From the movie One Hour Photo: stalker/artist Robin Williams contemplates his family snapshots. Ten years of the Yorkin family, all palmed at the photomat where he works:
As I recall, Joe Bob Briggs called Tom Noonan in Manhunter "the only psycho with a full time art director." Move over, Tom.
This comes up because we've been discussing the "Mapping Sitting" show at the Grey Art Gallery. Two contemporary artists, Walid Raad and Akram Zaatari, working solidly in the Western post-colonial/conceptualist mode, present hundreds of photos made by a Lebanese commercial photography studio from roughly 1950-1990. This is supposed to repair Western ignorance of the real Middle East*--presumably all at one gulp. Bill says the grid reminds him of the freshman class pictures in the National Lampoon high school yearbook, which were reproduced so small no one could see them. I thought of Robin Williams' masterpiece in One Hour Photo. The grid at the Grey sure looks arty from the installation shot--the artists (one based in Beirut and one in NY/Beirut) appear to have captured, appropriated, and neutralized all this historical commercial (i.e. non art) work with their eye-boggling grid. Also colonized it in the sense of taking it over and presenting it as their own (nothing wrong with that but let's get it on the table), and exoticized it in the sense of why are we having this show if it isn't about consuming "non-Western" experience. I realize I'm critiquing an installation shot--maybe the actual work is more meaningful.**
*From the website: "Collectively, the images convey the pluralistic and multifaceted communities captured by indigenous photographers—images far different from photos of the region circulating widely in the popular press today. In Mapping Sitting, Raad and Zaatari reveal how Arab portrait photography not only pictured individuals and groups, but also functioned as commodity, luxury item, and adornment. Concentrating on commercial images, the exhibition not only raises questions about portrait photography in the Middle East, but also about portraiture, photography, and visual culture in general."
**Update: toc says in the comments: "with his work as 'the atlas group' raad often works with 'historical' documents that he creates himself, rather than true objets trouvés. an installation of automobile motors left over from car bombings in beirut is really just a collection of whatever motors raad can find in the city hosting the exhibition. i haven't seen 'mapping sitting', but i suspect there's something more going on than the worthy politics/august sander ethnography that is presented in the marketing materials." It would certainly be more interesting if the Lebanese portrait studio turned out to be fiction but somehow I don't see NYU (Grey) participating in a hoax. If anyone knows the real story I'll be happy to post it.
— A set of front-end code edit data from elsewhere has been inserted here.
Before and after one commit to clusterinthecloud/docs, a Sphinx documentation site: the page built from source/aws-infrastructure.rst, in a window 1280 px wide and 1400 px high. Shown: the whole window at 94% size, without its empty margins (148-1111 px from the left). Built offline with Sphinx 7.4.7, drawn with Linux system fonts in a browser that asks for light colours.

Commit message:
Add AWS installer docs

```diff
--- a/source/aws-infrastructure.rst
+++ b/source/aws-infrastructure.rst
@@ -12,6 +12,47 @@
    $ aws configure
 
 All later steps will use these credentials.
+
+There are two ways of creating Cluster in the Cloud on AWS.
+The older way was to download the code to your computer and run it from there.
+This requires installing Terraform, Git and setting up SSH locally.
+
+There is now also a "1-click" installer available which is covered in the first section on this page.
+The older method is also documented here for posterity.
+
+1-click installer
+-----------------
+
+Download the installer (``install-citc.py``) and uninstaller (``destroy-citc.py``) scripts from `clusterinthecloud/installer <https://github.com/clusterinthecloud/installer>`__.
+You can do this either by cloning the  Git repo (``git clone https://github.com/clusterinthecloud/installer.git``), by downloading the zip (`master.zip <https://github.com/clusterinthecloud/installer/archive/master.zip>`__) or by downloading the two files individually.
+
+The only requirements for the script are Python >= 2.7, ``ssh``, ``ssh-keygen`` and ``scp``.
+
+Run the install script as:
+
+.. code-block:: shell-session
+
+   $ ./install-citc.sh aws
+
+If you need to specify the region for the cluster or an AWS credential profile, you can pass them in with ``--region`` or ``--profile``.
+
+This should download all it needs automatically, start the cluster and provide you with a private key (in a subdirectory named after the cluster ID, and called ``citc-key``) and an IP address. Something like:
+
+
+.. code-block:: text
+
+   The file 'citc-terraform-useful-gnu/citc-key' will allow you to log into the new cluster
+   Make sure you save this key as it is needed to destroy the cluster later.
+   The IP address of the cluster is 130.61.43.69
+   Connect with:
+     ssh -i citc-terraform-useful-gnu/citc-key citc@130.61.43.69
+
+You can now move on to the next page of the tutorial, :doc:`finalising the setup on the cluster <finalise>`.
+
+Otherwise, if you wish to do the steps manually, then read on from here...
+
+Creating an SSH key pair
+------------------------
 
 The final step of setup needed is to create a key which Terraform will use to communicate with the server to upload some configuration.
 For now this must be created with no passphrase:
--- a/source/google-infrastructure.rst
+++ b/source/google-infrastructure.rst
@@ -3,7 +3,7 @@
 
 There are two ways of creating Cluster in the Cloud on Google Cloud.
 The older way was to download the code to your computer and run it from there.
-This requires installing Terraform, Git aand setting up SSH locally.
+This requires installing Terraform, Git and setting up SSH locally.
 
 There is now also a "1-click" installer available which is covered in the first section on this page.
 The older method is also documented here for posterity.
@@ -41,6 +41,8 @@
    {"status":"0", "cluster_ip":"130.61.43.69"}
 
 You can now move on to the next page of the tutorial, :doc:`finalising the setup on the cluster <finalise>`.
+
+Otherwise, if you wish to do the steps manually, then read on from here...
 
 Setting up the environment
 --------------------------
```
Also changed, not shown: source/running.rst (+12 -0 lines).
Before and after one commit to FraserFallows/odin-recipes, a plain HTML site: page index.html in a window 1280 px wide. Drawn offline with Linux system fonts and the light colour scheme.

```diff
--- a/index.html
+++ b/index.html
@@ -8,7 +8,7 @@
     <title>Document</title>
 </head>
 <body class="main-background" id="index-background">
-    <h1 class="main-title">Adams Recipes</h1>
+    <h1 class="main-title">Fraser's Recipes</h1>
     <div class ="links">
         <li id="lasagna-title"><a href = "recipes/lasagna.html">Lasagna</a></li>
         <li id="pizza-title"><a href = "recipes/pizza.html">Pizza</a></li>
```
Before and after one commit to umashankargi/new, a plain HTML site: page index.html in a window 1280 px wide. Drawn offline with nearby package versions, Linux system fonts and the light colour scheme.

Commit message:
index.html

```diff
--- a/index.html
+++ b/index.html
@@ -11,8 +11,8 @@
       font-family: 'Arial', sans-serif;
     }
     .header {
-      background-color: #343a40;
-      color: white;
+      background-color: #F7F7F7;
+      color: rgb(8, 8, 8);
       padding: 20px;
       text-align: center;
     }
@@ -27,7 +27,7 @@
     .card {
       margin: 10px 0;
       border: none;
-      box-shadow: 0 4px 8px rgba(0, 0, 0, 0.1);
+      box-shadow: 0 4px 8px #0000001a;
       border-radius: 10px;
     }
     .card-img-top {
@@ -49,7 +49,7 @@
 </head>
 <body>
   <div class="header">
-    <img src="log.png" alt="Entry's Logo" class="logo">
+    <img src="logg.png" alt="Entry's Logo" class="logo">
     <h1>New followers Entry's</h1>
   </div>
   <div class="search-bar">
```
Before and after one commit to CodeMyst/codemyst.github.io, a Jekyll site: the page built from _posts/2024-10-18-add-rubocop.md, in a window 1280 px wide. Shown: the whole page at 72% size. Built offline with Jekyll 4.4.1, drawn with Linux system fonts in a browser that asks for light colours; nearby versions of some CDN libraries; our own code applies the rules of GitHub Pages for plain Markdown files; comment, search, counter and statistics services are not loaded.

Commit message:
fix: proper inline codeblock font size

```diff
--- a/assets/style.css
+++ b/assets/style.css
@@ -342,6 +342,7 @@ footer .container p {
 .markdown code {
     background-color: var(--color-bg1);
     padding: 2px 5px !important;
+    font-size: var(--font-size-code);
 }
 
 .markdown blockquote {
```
Hanne Darboven, Cultural History 1880-1983, Dia Beacon:
with his work as 'the atlas group' raad often works with 'historical' documents that he creates himself, rather than true objets trouvés. an installation of automobile motors left over from car bombings in beirut is really just a collection of whatever motors raad can find in the city hosting the exhibition. i haven't seen 'mapping sitting', but i suspect there's something more going on than the worthy politics/august sander ethnography that is presented in the marketing materials.
Thanks, I added your comment to the main post, with a query to the blog-reading public.
Oops, I didn't mean to imply that it was a hoax. What's more to the point, maybe, is to say that Raad's work as the Atlas Group puts him in the role of a pretend Curator of a traveling museum of Beirut, but that the museum's collection may have a tenuous connection with reality. I wouldn't say The Atlas Group was necessarily a critique of museological exoticism, but it was a self-conscious, playful, and not overly didactic adoption of the museum's post-colonialist mode.
I just remembered that i actually did see an earlier version of maping sitting, a couple of year's back. (i don't remember the big photo grid in that show, it must have come later). anyway, what i remember is that the photos of the itinerant workers were really interesting, raising ideas of gender, leisure & class. but the piece that stood out the most was this one.
By "eye-boggling" I was referring to the tradition of bowling over the viewer with a big grid of images--the kind of oceanic explosion of data that grabs your attention but dampens content. Since neither of us have seen the Grey show it's kind of pointless to exchange jabs. I need to go eat some sugar cereal.
saltz on raad
If I'm feeling energetic I'll do a post about "Jerry's demon voice." Notice that after the first five paragraphs of ecstatic writing the demon takes over in paragraph six and completely guts Raad, leaves him bleeding on the floor, then the piece goes back to Jerry waxing poetic and concluding it's a good show.